Up to now I have been using a trash can as my single place to dump cutoffs and other woodworking waste. On some weeks my trashcan for curbside pickup would be full with scraps of all kinds. I figured I need some way to cut down on the waste.
My solution is to separate the hardwood scraps from other types of waste. Dried hard wood is great as a fire starter in my fireplace. That way it stays out of the landfill and serves a purpose too.
A trash can does not need to be anything special. A simple box made from low-grade plywood will do. I optimized the measurements to create the largest box using the least amount of plywood.
You can build this project with less than half a sheet of plywood. Take a look at the cutting diagram. The dimensions in the drawing are accurate for 3/4" plywood.
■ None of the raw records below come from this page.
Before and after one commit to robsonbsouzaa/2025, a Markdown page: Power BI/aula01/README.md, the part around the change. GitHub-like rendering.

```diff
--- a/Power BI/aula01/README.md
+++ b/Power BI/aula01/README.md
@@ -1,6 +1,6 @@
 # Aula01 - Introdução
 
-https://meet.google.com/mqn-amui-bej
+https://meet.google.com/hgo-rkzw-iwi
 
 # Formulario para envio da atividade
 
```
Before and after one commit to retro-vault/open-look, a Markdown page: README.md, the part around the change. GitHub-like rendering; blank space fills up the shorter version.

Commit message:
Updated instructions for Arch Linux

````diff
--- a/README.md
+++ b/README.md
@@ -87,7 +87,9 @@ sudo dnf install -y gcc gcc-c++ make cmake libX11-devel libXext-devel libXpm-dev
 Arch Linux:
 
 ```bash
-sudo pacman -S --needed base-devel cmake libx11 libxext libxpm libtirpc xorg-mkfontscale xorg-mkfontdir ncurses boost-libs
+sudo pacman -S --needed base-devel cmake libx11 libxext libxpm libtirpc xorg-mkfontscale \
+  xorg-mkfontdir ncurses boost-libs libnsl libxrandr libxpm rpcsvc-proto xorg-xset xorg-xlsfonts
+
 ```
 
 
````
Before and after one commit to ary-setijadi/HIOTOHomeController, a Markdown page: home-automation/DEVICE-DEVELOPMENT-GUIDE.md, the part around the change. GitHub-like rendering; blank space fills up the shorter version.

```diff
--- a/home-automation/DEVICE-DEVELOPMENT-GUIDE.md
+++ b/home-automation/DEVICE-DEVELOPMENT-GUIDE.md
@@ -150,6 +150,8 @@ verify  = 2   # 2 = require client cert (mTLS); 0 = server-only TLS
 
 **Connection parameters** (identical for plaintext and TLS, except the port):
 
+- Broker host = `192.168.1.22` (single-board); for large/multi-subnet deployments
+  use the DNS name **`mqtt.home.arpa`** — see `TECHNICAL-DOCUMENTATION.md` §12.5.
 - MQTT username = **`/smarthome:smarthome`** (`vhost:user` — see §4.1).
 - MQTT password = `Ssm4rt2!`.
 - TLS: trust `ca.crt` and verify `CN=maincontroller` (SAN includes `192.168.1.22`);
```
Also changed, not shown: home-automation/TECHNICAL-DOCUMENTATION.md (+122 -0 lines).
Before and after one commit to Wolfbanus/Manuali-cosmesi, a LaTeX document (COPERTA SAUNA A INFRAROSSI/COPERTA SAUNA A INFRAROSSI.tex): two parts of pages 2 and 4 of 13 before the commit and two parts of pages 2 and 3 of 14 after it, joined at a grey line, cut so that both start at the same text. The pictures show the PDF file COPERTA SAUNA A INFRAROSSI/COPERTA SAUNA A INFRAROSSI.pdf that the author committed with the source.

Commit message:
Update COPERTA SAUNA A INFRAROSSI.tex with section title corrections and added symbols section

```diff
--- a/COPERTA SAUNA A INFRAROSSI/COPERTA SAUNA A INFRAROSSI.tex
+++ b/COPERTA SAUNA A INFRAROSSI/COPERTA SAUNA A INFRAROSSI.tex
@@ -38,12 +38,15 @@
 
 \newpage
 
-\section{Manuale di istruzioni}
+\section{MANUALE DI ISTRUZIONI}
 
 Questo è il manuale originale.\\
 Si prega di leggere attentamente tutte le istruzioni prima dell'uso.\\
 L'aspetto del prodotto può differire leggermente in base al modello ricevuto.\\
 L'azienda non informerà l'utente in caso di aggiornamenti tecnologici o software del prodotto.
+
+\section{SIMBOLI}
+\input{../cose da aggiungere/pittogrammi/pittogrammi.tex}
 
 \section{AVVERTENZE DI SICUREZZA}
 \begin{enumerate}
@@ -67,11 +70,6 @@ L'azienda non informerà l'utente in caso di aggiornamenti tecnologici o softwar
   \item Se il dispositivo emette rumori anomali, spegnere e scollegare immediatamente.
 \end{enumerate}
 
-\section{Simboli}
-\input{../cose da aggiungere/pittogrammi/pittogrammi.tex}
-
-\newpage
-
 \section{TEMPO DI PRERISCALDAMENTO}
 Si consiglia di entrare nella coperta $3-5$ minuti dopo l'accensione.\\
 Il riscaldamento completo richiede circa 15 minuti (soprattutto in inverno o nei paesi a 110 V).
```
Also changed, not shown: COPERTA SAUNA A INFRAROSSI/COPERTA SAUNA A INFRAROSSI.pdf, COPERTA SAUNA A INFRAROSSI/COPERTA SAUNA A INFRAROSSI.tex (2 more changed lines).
The panels should be cut to the exact dimensions shown in the diagram.
The width of the side has been calculated for a material thickness of 3/4". If your plywood is thinner, which it probably is, cut the side panels slightly oversize. Trim the panels to fit after the joinery has been cut.
Making the cuts
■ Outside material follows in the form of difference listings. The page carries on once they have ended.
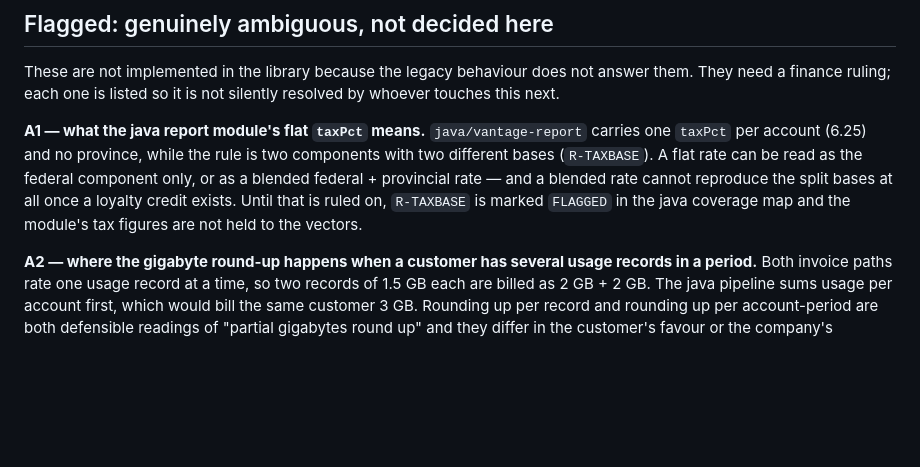
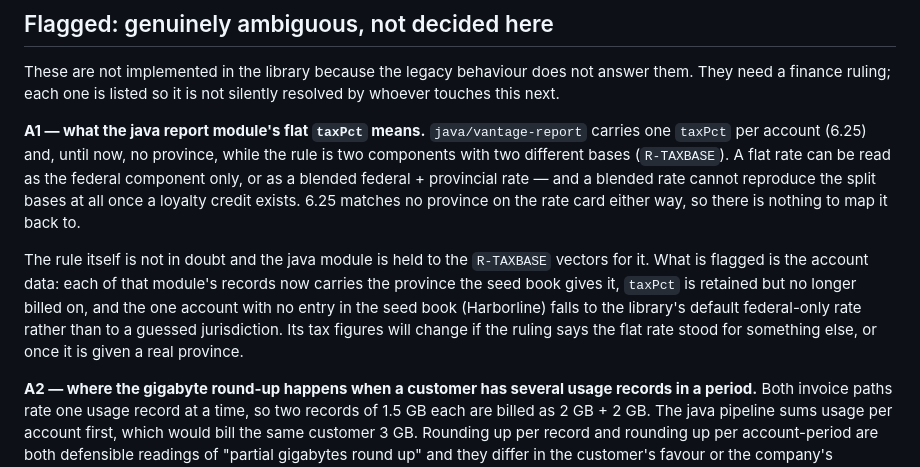
Before and after one commit to neil-z-kelly/meridian-telco, a Markdown page: billing/rules/RULES.md, the part around the change. GitHub-like rendering; blank space fills up the shorter version.

Commit message:
Record the java tax-data flag against the shared rules
Co-Authored-By: neil.kelly <neil.kelly@cognition.ai>

```diff
--- a/billing/rules/RULES.md
+++ b/billing/rules/RULES.md
@@ -47,13 +47,20 @@ answer them. They need a finance ruling; each one is listed so it is not
 silently resolved by whoever touches this next.
 
 **A1 — what the java report module's flat `taxPct` means.**
-`java/vantage-report` carries one `taxPct` per account (6.25) and no province,
-while the rule is two components with two different bases (`R-TAXBASE`). A flat
-rate can be read as the federal component only, or as a blended federal +
-provincial rate — and a blended rate cannot reproduce the split bases at all
-once a loyalty credit exists. Until that is ruled on, `R-TAXBASE` is marked
-`FLAGGED` in the java coverage map and the module's tax figures are not held to
-the vectors.
+`java/vantage-report` carries one `taxPct` per account (6.25) and, until now, no
+province, while the rule is two components with two different bases
+(`R-TAXBASE`). A flat rate can be read as the federal component only, or as a
+blended federal + provincial rate — and a blended rate cannot reproduce the
+split bases at all once a loyalty credit exists. 6.25 matches no province on the
+rate card either way, so there is nothing to map it back to.
+
+The rule itself is not in doubt and the java module is held to the `R-TAXBASE`
+vectors for it. What is flagged is the account data: each of that module's
+records now carries the province the seed book gives it, `taxPct` is retained
+but no longer billed on, and the one account with no entry in the seed book
+(Harborline) falls to the library's default federal-only rate rather than to a
+guessed jurisdiction. Its tax figures will change if the ruling says the flat
+rate stood for something else, or once it is given a real province.
 
 **A2 — where the gigabyte round-up happens when a customer has several usage
 records in a period.** Both invoice paths rate one usage record at a time, so
```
The build requires only two operations. The panels need to be cut to size, and three panels need to be routed to create rabbet joints where the panels meet. Use your favorite method to size the panels. A table saw works best for this.
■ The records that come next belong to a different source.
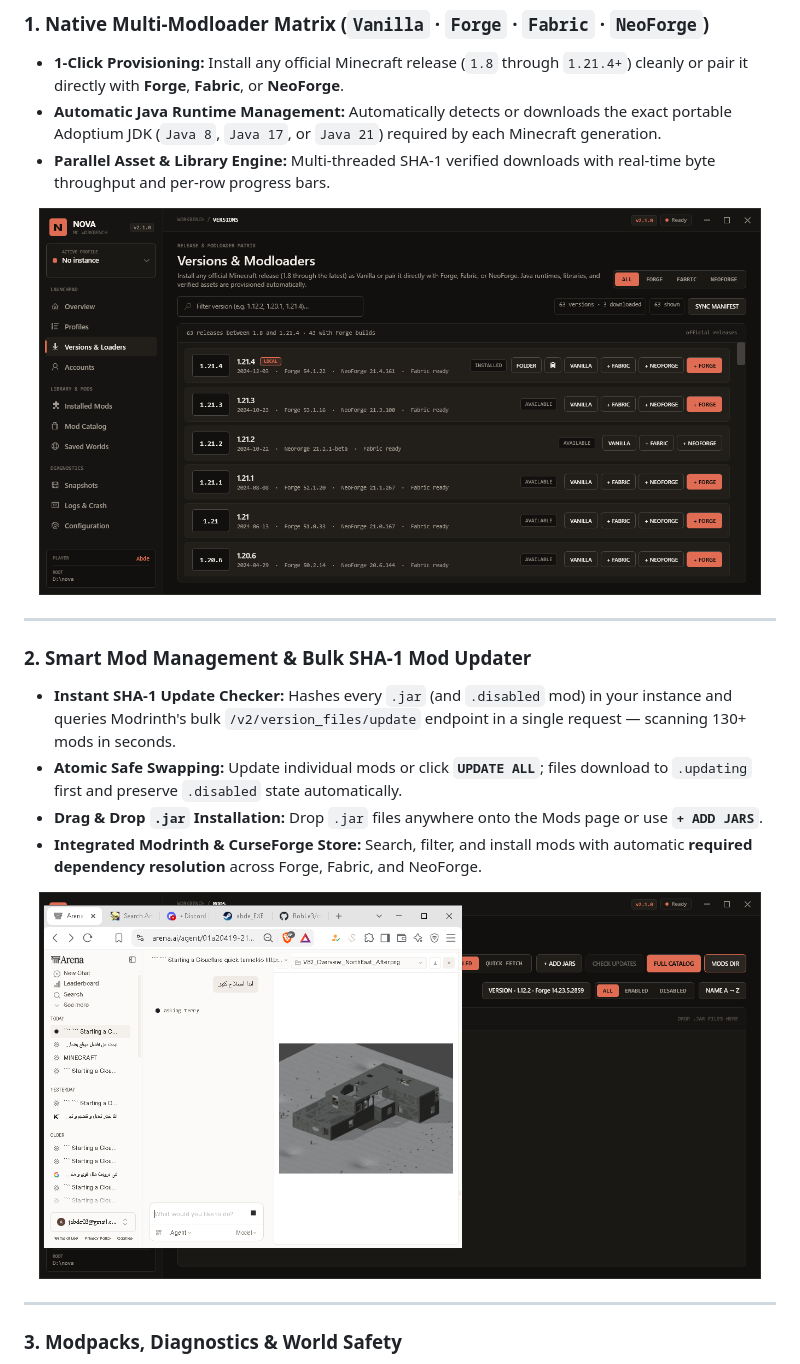
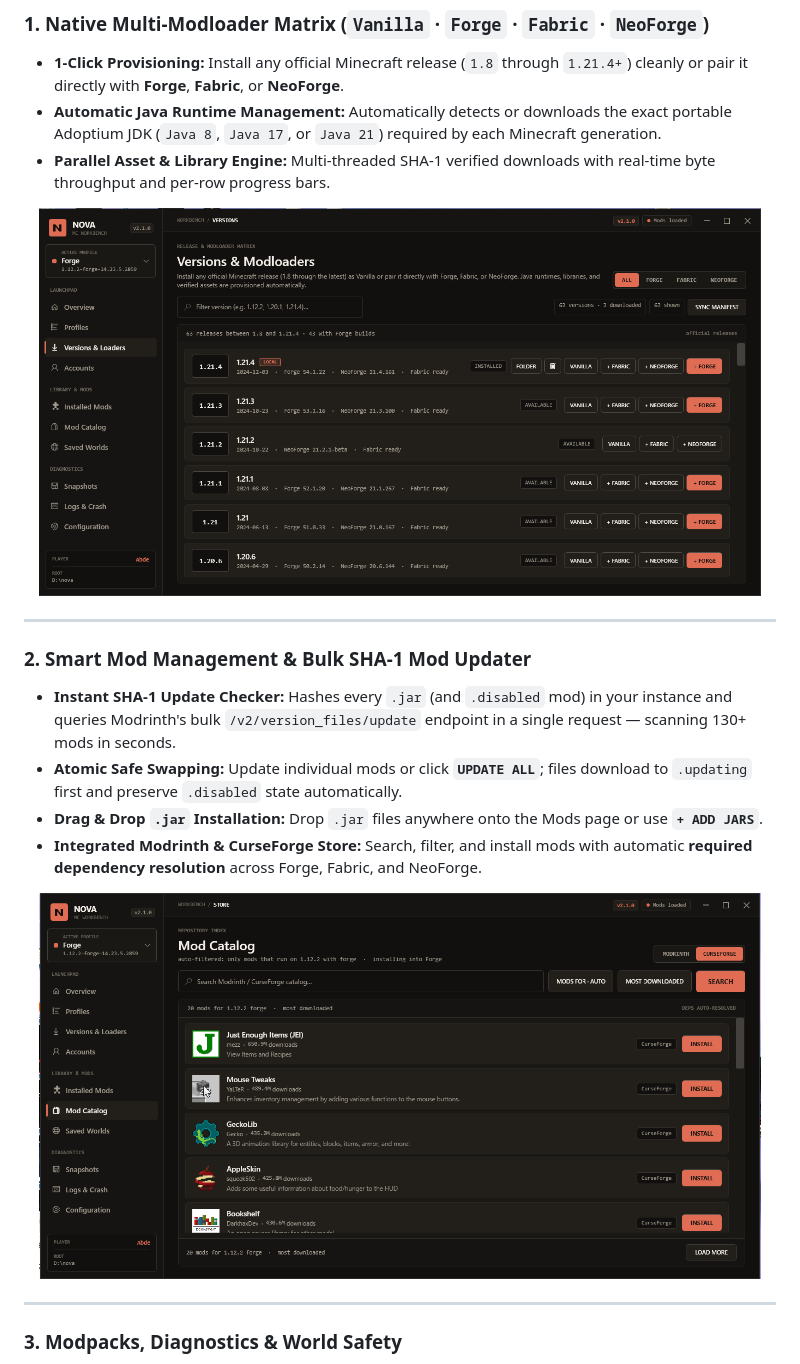
Before and after one commit to abde00037-lang/nova-launcher, a Markdown page: README.md, the part around the change. GitHub-like rendering; pictures changed too: docs/screenshots/mods.png (deleted), docs/screenshots/store.png (added), docs/screenshots/versions.png.

Commit message:
docs: replace screenshots with clean full-resolution Workbench captures

```diff
--- a/README.md
+++ b/README.md
@@ -63,7 +63,7 @@ Choose whichever package suits you best — **no external `.NET` or Java install
 - **Integrated Modrinth & CurseForge Store:** Search, filter, and install mods with automatic **required dependency resolution** across Forge, Fabric, and NeoForge.
 
 <p align="center">
-  <img src="docs/screenshots/mods.png" alt="Nova Workbench — Installed Mods & Updater" width="96%" />
+  <img src="docs/screenshots/store.png" alt="Nova Workbench — Mod Catalog &amp; Store" width="96%" />
 </p>
 
 ---
```
Also changed, not shown: docs/screenshots/overview.png.
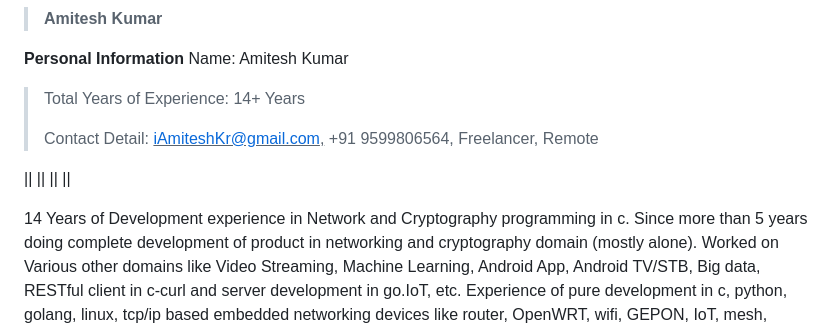
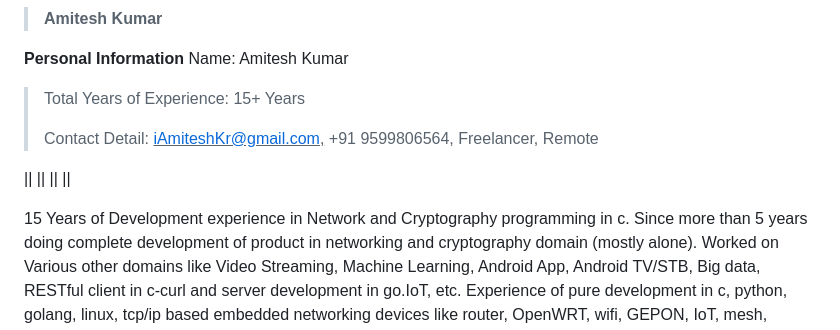
Before and after one commit to iAmiteshKumar/iAmiteshKumar.github.io, a Markdown page: README.md, the part around the change. Drawn GitHub-style.

```diff
--- a/README.md
+++ b/README.md
@@ -2,7 +2,7 @@
 
 **Personal** **Information** Name: Amitesh Kumar
 
-> Total Years of Experience: 14+ Years
+> Total Years of Experience: 15+ Years
 >
 > Contact Detail: <u><iAmiteshKr@gmail.com>,</u> +91 9599806564,
 > Freelancer, Remote
@@ -12,7 +12,7 @@
 ||
 ||
 
-14 Years of Development experience in Network and Cryptography
+15 Years of Development experience in Network and Cryptography
 programming in c. Since more than 5 years doing complete development of
 product in networking and cryptography domain (mostly alone). Worked on
 Various other domains like Video Streaming, Machine Learning, Android
```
The front, back and bottom have 1/4" grooves on some sides that form the rabbets that accept the side panels. The front and back have grooves on the two side edges. The bottom has a groove all around.
The fastest way to rout this groove is on a router table with a sacrificial fence. One tool setup routes all grooves. 1/4" deep, 2/3" wide measured from the edge.
Assembly is straight forward. I used glue and brads to hold the sides together. Screws would make the box even stronger, but they are not really necessary. The glue is plenty strong to hold small pieces of wood. If you happen to have clamps in your shop, use them.
I built my version out of low grade plywood. The inside is going to get dinged up anyways. I added rollers to the bottom of the trash can so it can be easily move to where I am working. Most of the time the can is going to stay close to the chop saw, the most productive waste producer.
The dimensions of this build can be easily scaled up to produce a larger trash can. Some dimensions produce less waste when cut from a 8x4 sheet of plywood than others. If you find a good design, please share your dimensions with our community.
The rabbet joints are not really necessary. If you are in a hurry, you can use butt-joints reinforced with nails or screws. The box will not be as strong, but still plenty strong enough for what it is going to be used for.